gb&d: How did you first become interested in urban design?

Liz Ogbu: I was a child of social scientists, and I was the weird child in my family who drew, so I kind of gravitated to architecture because of that. As I started dealing with design and building individualized structure, I became really interested in the city because that sort of strict construct around architecture—the art and science of building—kind of left out the people. And that became deeply connected to my own upbringing. So from the very beginning, I kept on trying to reconcile those worlds as part of my architectural training.

gb&d: What kind of problems were you seeing that you wanted to solve with the Day Labor Station?

Ogbu: There were some very basic physical problems that you can recognize right away. You know, 75 percent of these sites across the country were actually these informal sites—parking lots, etcetera. At those sites, there was no access to shelter, no access to water, no access to restrooms. That was something that architecture design could somehow address.

Once we started to engage, we thought we had to deal with all the social and economic issues as well. It had a lot to do with the fact that existing centers that were built were often church basements or office trailers. They were spaces that were designed for other uses; they were rarely designed around how the day labor system actually operates. And so, for us, that came first and foremost, just looking at these guys and taking the time to observe the ways in which they interact and actually design for what their needs were.

On a project several years before, someone said to me that “design equals dignity,” and I really do believe that. You look at a lot of these guys, and they’re often in places that are highly undignified, even though they’re working very hard to earn a living, earn a better life for themselves.

gb&d: What does that relationship between the practice of design and dignity look like on a tangible level?

Ogbu: I think people respond a lot to tangibility, even when it has to do with big ideas and big dreams, and I think it means something different to everyone. Whenever we build something, it’s not a neutral act. It has meaning, and we have to take that seriously. For the workers, even just going in and discussing this with them was such a huge deal, which, for me, was very impactful because I took a decent amount of flack on that (laughs). I received hate mail for that project, and people said some very nasty things. But for these guys, it was such a powerful act for them. No architect had ever bothered to talk to them, or not in this sort of way. Very little, if anything, has ever been designed for them.

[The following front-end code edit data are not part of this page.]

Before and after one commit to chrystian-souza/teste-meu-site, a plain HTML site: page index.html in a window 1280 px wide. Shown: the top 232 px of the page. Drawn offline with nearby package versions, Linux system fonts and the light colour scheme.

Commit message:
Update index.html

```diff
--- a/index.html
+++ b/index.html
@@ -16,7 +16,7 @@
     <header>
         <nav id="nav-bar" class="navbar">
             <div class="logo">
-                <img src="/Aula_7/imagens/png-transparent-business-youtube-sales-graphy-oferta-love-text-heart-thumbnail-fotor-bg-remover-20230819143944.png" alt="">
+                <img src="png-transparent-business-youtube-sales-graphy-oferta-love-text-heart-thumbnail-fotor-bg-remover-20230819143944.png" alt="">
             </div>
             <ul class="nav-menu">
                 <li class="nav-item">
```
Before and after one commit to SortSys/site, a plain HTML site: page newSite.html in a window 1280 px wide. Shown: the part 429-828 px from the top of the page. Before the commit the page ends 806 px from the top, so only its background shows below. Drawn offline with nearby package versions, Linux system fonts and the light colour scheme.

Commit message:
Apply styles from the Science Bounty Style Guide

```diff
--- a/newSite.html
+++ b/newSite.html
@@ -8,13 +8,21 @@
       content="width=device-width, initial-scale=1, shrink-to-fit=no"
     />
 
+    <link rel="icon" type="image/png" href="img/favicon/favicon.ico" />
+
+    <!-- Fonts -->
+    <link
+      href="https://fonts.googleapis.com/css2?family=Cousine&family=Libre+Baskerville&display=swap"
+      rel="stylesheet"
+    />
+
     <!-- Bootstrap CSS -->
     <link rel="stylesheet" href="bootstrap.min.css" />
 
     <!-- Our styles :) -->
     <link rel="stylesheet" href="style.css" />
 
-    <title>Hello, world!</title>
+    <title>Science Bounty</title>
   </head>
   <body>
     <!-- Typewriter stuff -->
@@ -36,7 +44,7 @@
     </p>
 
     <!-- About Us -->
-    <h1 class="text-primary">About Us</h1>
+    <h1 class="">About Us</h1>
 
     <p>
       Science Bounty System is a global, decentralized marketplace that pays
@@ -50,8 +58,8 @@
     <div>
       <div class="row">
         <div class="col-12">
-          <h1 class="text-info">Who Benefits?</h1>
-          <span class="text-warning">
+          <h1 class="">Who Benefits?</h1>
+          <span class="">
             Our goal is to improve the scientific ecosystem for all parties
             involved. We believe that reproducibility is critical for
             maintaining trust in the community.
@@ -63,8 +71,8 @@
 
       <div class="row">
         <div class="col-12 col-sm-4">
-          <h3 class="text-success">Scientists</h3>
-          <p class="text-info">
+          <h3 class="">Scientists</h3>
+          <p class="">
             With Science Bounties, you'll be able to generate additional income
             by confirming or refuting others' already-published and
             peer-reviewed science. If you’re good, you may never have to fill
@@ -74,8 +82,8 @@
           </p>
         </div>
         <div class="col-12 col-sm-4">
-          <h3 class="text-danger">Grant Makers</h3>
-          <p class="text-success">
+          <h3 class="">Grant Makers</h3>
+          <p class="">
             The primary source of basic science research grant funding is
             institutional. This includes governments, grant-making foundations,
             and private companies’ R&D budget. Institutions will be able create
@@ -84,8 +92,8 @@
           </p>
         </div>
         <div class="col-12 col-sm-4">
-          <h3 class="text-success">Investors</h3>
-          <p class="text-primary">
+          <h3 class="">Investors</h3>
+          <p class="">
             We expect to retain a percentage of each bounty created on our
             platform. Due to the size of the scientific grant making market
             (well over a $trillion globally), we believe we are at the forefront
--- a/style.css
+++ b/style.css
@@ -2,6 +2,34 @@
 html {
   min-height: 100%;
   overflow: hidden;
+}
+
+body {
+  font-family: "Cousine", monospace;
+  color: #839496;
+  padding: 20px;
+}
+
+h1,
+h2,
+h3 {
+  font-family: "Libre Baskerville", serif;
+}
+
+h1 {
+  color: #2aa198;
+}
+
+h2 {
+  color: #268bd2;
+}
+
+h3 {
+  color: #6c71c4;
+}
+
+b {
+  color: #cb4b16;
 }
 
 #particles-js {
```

gb&d: How do you find that traveling informs your ideas?

Ogbu: When I was a systems designer, I learned that in order to do that well, you have to be able to synthesize lots of bits of information and find commonality or analogous examples that can drive innovation in a new way.

For me, being able to see ways in which things are happening in different places, I can take these nuggets and reflect them back either in that place, or in projects that I’m doing elsewhere. Earlier this afternoon, I was retelling some of the experiences I had in [Christchurch,] New Zealand, to one of my partners on this San Francisco project and saying, ‘I was just thinking of a new way that we could do programming and activation at that site this spring that kind of takes it to a whole new level,’ and it was totally inspired by things that I had just seen at Christchurch, which is a completely different context. If I didn’t travel this much, I wouldn’t be able to see those things in action and be able to transfer them.